• Your task
Of the lines in the listing below, count those containing "gridCard". Provide the count and nothing else.

• Data
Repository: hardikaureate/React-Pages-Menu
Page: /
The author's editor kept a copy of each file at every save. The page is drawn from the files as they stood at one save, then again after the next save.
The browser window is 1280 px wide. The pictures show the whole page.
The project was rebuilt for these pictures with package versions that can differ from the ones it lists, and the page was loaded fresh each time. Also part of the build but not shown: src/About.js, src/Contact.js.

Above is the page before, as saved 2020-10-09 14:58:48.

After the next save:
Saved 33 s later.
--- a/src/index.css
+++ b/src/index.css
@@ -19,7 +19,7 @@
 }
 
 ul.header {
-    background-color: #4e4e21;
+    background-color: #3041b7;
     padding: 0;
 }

---

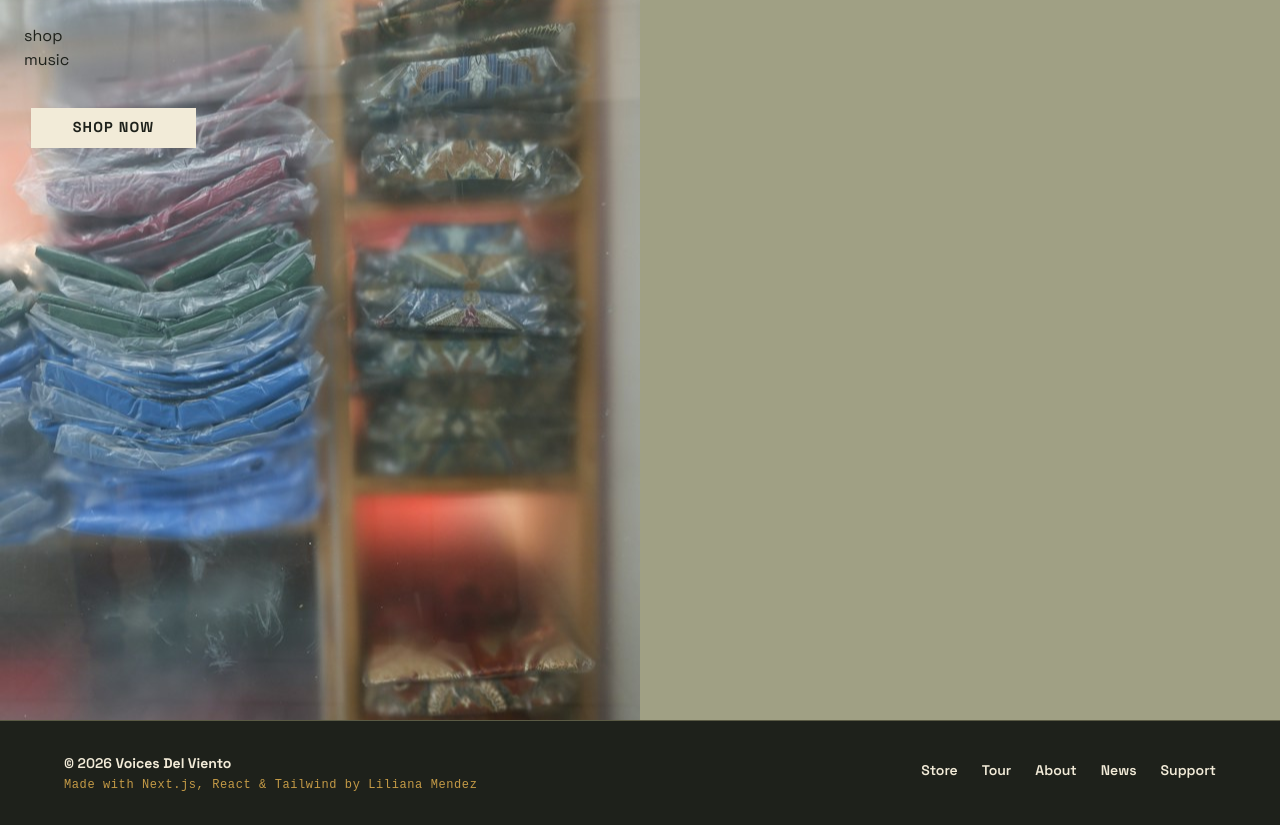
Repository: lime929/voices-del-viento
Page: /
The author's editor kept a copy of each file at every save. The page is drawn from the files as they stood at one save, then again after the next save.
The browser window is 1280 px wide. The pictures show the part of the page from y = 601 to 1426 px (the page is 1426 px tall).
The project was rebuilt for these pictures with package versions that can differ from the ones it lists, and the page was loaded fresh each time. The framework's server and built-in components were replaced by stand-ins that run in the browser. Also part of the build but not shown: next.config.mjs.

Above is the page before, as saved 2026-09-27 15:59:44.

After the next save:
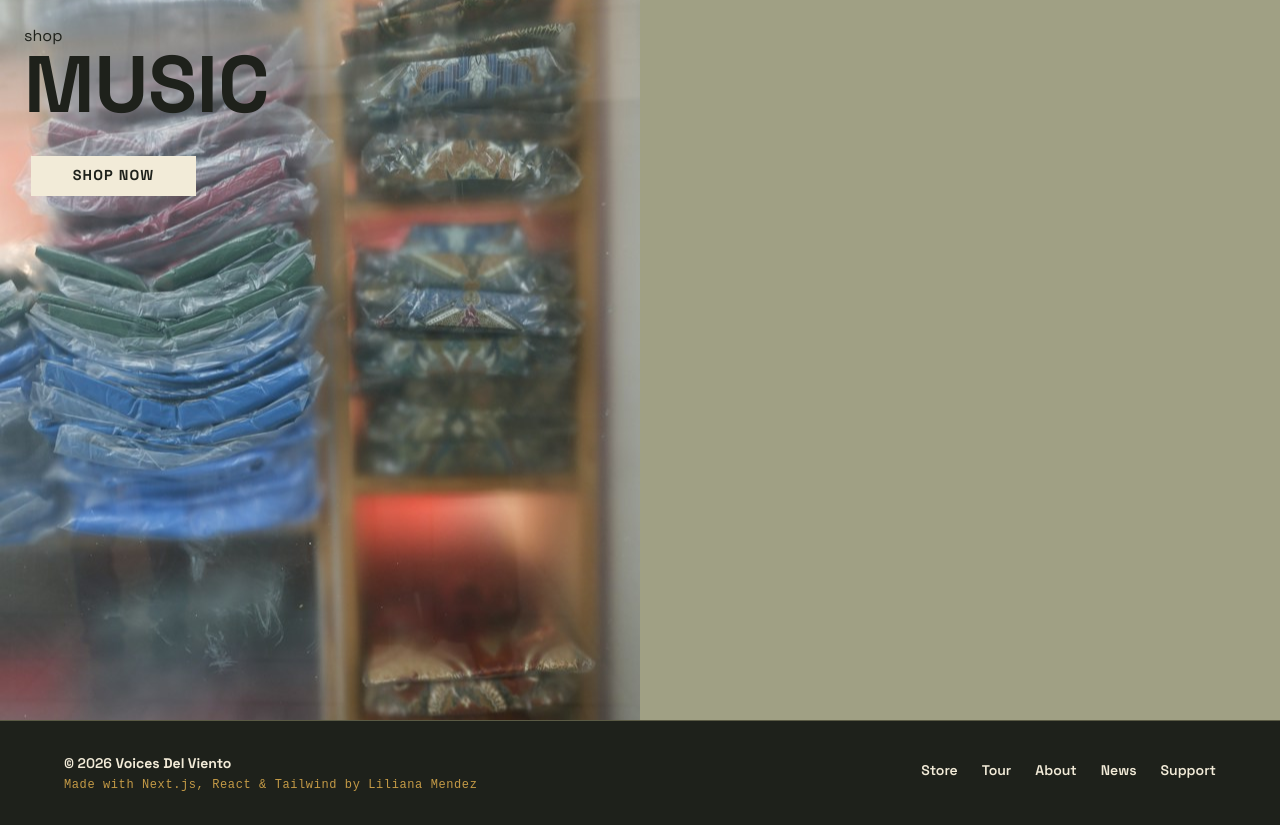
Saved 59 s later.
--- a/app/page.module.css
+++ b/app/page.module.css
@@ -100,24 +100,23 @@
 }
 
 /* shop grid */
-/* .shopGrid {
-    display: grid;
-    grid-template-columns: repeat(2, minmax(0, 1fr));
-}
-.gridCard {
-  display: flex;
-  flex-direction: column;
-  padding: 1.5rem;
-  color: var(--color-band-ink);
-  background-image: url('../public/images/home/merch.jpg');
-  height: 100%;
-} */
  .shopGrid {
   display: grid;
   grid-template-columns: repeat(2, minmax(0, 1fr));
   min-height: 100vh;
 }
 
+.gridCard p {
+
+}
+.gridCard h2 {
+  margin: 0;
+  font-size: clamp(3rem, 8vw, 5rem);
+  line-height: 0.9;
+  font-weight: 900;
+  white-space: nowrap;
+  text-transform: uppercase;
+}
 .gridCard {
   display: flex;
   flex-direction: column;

• Task output
4